Unfortunately, there are few things quite like a seizure to remind you that you're not really fine.
I scared the crap out of the people who were with me, which is not really in keeping with my general mode of never having people worry about me.
I had no control whatsoever of my body or brain for a while, which doesn't really lend itself to independence. Even afterward, I had a full day of near immobility, and a week of feeling like I was recovering from electrocution.
I can't drive for a while, and frankly I'm nervous about even being alone until we're sure that the meds are stabilized. Now this is the kicker: not being able to go or be anywhere on my own. I am always everywhere on my own. This seriously sucks. But I am way too anxious to even try to get behind the wheel of a car right now. My anxiety about getting into the pulpit this week was very nearly crippling, and the likelihood that I'll kill anyone if I have a seizure there is pretty slim.
I have lost, for now anyway, the ability to trust my own body, my own brain. I am constantly aware of whether there are any signs that I might seize again, whether my focus is flagging or my vision warped.
Incidentally, I am still getting on a plane in five days and going to Northern Ireland and Scotland, by myself, because I am not missing this trip, and because I believe in doing things that are scary. And this time, this is scary, even for me, who has traveled alone many times to many places.
But here's the thing about having a seizure, about suddenly not being able to trust your body, about not being able to get yourself anywhere on your own: it's reality. I don't want this reminder, but I acknowledge that it is a reminder, that I am never really in control of everything my body does, that I am never really independent, that I am never really on my own, and can't be any of those things. Independence, that thing that is so much at the core of my being that I cling to it even when I'm not fully conscious, is an illusion. The reality is weakness, uncertainty, and need. This is onerous, and annoying, and inconvenient, but it is also true.

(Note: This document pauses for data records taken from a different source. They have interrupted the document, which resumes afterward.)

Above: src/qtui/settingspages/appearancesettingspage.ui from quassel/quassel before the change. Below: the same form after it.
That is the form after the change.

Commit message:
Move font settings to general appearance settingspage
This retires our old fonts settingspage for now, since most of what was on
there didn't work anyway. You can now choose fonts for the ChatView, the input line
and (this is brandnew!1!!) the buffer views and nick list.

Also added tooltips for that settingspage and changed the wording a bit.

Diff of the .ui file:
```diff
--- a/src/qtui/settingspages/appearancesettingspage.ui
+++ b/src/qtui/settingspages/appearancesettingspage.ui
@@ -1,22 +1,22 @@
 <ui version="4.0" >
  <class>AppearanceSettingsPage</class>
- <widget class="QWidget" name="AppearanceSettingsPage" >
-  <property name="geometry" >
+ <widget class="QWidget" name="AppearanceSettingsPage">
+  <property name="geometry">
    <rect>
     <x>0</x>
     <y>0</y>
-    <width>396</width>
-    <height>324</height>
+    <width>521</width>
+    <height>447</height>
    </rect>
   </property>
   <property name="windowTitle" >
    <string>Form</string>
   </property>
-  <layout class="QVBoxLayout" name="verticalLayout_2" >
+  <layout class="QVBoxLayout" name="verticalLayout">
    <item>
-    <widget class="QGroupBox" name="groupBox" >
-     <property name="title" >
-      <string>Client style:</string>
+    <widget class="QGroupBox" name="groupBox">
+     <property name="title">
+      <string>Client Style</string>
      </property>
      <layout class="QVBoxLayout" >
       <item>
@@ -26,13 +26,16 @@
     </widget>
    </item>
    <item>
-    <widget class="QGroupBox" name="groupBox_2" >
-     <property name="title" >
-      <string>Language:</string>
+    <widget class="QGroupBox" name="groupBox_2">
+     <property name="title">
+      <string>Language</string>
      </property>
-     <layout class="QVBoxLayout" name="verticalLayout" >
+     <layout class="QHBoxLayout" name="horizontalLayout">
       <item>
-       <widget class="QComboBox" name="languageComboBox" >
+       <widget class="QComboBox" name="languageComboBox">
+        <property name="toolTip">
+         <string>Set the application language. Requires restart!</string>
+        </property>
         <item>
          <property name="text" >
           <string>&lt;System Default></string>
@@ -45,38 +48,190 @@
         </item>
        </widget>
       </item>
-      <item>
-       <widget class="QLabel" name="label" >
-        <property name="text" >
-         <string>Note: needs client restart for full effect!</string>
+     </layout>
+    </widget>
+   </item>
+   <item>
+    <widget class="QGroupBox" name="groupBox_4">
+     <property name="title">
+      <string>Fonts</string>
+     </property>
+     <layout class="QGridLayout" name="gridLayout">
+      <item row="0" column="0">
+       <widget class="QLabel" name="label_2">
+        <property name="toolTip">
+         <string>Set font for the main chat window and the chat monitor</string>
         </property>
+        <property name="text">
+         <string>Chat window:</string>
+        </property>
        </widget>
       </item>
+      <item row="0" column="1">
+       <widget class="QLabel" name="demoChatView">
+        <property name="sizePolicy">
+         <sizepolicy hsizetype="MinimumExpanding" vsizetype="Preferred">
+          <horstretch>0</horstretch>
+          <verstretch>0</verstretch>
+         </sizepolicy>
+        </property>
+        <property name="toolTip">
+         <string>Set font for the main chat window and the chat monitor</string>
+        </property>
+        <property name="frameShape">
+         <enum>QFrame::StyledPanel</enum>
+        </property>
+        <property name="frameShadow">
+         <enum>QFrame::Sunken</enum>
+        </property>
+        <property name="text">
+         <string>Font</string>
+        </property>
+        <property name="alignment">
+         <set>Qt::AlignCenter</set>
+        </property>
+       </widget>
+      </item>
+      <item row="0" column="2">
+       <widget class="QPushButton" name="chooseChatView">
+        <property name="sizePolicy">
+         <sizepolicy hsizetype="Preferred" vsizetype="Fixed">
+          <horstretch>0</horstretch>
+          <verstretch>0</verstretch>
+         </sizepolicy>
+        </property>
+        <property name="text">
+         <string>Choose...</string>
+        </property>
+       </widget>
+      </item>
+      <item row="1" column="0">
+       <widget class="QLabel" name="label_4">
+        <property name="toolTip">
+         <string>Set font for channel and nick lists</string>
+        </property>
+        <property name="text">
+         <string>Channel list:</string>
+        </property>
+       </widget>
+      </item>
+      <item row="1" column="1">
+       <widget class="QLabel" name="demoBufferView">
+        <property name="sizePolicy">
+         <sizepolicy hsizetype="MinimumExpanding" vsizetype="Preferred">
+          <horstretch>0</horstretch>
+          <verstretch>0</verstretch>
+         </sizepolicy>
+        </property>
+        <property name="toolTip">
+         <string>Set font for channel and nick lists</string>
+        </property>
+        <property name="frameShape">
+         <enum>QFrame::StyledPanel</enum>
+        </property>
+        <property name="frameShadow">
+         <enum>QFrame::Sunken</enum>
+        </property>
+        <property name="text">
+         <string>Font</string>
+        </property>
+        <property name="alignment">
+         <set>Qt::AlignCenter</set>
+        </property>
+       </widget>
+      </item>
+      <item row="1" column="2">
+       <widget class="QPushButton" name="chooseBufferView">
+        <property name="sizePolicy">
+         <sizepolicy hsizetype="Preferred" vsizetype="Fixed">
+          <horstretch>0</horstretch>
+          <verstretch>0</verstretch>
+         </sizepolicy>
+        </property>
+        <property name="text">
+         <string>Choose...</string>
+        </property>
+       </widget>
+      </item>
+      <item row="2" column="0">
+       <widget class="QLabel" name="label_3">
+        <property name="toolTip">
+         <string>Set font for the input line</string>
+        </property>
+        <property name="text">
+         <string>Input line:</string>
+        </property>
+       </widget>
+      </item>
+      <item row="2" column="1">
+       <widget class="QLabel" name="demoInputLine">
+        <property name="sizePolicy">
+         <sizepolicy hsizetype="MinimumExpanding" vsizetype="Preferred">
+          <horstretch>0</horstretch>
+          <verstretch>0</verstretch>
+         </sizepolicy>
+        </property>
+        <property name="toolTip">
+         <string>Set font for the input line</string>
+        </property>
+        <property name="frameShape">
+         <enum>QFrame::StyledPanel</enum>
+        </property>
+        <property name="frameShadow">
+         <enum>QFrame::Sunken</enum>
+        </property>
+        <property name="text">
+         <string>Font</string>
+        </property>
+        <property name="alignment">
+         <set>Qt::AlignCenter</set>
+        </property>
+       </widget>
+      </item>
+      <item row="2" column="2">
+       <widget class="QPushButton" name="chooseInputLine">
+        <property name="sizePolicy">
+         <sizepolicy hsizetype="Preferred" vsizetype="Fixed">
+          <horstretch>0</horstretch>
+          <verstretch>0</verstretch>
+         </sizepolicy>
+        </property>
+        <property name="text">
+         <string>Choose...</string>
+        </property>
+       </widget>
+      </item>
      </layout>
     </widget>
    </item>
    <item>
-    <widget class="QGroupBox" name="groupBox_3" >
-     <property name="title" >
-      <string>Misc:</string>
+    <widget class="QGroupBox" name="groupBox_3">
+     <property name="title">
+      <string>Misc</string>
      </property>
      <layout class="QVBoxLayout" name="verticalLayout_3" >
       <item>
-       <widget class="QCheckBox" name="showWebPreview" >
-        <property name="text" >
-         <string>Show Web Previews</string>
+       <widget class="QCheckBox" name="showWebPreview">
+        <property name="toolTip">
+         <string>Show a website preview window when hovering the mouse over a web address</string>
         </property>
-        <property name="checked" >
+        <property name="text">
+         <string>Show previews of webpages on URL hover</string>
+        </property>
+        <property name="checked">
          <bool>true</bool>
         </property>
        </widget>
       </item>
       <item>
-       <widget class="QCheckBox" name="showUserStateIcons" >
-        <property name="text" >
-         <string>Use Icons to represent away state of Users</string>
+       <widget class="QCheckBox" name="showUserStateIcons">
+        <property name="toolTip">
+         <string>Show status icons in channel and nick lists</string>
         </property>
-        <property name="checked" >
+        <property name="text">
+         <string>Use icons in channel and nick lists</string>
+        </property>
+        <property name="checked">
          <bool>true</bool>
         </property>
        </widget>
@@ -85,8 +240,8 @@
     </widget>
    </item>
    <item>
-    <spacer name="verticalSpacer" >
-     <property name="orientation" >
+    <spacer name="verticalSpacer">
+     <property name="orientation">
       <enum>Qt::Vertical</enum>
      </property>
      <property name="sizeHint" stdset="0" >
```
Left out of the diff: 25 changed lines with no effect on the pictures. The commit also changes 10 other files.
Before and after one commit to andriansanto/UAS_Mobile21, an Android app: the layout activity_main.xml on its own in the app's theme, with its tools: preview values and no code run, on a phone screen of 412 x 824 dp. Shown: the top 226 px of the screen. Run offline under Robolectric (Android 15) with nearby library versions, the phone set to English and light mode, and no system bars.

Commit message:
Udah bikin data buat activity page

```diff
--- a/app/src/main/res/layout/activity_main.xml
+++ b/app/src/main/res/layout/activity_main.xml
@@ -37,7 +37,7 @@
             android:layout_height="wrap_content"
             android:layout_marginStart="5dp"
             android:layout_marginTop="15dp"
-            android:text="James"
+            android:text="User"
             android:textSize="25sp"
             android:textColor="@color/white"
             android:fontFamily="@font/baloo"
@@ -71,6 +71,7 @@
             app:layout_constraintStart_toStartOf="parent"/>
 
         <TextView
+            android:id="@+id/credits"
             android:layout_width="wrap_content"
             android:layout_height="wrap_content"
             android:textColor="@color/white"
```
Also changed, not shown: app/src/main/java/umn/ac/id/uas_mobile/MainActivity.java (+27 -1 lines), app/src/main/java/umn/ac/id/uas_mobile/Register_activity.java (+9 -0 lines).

As much as I hate it, and feel confined by it, the loss of my independence is an interesting lesson. And so I walk away and leave my car to sit in the church parking lot indefinitely, and call one more person to get a ride to tomorrow's meetings, and I think, none of us can do this alone. None of us can do this alone.